Reading Comprehension is probably the most ignored section of the LSAT. People tend to think something like, “I’ve been reading since I was five. If I can’t get it by now, I’m just gonna have to live with it.” But, Reading Comp isn’t reading as usual, so putting in the practice does pay off. Reading Comp’s peculiarities are most evident from the Comparative Reading passages. You get two passages and a single set of questions related to one or both passages. When’s the last time you had to go through something like that reading, say, the Huffington Post?

In case you’ve been struggling with Comparative Reading passages, we’ve got your back.
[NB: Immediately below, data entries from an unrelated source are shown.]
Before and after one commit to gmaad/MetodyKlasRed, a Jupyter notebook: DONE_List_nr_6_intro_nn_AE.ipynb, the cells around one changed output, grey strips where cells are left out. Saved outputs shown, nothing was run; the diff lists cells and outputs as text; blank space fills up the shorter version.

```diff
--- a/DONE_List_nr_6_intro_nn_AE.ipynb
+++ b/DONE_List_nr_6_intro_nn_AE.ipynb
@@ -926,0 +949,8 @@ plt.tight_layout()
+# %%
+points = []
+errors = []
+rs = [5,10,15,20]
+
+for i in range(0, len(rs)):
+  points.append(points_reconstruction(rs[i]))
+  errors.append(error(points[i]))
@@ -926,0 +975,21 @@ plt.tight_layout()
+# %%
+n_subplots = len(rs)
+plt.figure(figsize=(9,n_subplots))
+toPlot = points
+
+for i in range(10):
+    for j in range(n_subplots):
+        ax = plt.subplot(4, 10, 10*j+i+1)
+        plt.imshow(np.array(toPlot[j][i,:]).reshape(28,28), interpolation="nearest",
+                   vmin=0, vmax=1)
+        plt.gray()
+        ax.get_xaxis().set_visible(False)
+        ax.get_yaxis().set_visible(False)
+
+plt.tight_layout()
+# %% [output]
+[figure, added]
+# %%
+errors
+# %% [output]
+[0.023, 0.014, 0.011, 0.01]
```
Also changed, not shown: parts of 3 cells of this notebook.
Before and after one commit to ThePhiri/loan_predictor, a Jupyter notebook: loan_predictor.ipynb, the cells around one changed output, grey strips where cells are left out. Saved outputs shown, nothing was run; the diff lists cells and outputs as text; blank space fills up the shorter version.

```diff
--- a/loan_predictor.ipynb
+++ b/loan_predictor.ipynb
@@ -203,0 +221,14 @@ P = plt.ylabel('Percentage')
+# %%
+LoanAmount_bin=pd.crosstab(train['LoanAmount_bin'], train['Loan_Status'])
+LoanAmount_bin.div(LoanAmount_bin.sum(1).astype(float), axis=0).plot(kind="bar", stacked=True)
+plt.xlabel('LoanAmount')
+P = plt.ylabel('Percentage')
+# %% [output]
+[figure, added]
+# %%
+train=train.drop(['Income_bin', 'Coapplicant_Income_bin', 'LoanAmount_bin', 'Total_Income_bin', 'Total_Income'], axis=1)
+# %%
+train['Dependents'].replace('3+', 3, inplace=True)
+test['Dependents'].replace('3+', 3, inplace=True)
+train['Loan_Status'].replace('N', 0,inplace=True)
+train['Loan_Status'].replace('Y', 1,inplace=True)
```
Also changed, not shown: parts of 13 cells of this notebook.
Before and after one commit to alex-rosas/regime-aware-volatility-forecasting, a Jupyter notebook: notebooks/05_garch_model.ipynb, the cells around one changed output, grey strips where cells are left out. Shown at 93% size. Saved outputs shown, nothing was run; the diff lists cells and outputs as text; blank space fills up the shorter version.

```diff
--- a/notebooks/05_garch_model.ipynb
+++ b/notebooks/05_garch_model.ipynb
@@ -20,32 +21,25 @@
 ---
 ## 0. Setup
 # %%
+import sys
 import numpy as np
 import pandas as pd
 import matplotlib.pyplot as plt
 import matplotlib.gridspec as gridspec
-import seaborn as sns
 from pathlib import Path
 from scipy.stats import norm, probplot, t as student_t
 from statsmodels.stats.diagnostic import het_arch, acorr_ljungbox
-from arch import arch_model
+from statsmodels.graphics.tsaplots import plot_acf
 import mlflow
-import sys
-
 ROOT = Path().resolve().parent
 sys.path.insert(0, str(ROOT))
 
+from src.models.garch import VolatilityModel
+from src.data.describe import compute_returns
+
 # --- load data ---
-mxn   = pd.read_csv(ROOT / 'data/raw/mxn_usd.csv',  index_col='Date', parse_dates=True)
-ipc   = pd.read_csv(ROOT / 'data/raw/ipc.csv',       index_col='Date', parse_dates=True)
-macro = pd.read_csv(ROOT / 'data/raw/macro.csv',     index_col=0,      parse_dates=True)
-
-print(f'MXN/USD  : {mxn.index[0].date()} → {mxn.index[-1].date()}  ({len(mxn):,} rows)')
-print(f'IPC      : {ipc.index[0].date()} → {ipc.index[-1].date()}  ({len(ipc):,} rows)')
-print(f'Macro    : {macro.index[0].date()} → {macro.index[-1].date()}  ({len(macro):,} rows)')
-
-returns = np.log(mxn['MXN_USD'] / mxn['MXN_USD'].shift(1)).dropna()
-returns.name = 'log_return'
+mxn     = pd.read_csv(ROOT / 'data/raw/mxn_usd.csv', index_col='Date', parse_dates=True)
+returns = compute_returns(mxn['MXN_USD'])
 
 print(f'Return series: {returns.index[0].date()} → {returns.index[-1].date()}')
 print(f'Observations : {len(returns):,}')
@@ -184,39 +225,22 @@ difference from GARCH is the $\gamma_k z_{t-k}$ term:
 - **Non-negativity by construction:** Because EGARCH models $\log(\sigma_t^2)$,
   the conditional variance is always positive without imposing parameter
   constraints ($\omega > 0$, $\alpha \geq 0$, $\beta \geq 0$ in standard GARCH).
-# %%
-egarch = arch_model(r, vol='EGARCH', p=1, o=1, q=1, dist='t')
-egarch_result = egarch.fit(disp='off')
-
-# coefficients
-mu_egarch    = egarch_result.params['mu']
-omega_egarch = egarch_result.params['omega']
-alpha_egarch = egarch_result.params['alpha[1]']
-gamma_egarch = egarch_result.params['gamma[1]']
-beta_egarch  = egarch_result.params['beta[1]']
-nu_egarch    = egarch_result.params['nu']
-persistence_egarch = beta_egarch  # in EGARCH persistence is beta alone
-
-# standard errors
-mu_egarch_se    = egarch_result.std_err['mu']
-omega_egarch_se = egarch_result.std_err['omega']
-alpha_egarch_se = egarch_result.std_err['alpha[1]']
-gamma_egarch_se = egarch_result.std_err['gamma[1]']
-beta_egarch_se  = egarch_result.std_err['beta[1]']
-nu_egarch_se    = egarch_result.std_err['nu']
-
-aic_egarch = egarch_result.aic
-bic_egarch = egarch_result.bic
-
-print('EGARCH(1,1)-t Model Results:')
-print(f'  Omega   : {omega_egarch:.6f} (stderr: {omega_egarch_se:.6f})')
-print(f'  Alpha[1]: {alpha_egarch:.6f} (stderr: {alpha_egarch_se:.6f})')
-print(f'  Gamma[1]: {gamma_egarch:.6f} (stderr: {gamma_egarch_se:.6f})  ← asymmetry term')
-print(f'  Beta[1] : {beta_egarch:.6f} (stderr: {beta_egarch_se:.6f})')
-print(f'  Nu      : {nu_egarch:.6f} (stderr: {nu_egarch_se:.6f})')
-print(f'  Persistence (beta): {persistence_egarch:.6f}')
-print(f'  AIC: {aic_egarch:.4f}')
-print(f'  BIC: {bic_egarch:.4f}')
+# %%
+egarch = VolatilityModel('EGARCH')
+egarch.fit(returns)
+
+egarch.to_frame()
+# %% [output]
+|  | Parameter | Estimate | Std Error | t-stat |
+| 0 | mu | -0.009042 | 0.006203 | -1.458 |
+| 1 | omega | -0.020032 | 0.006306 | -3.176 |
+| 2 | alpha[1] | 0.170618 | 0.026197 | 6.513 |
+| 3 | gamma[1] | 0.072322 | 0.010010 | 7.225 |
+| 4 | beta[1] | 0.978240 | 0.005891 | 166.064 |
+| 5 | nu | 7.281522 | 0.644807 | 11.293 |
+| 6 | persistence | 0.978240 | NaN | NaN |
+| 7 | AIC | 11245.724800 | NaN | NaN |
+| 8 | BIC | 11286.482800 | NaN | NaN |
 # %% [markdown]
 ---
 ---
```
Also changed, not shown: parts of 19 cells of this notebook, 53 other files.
Here are some of the strategies our students find helpful.

Step 1: Tag the crap out of the first passage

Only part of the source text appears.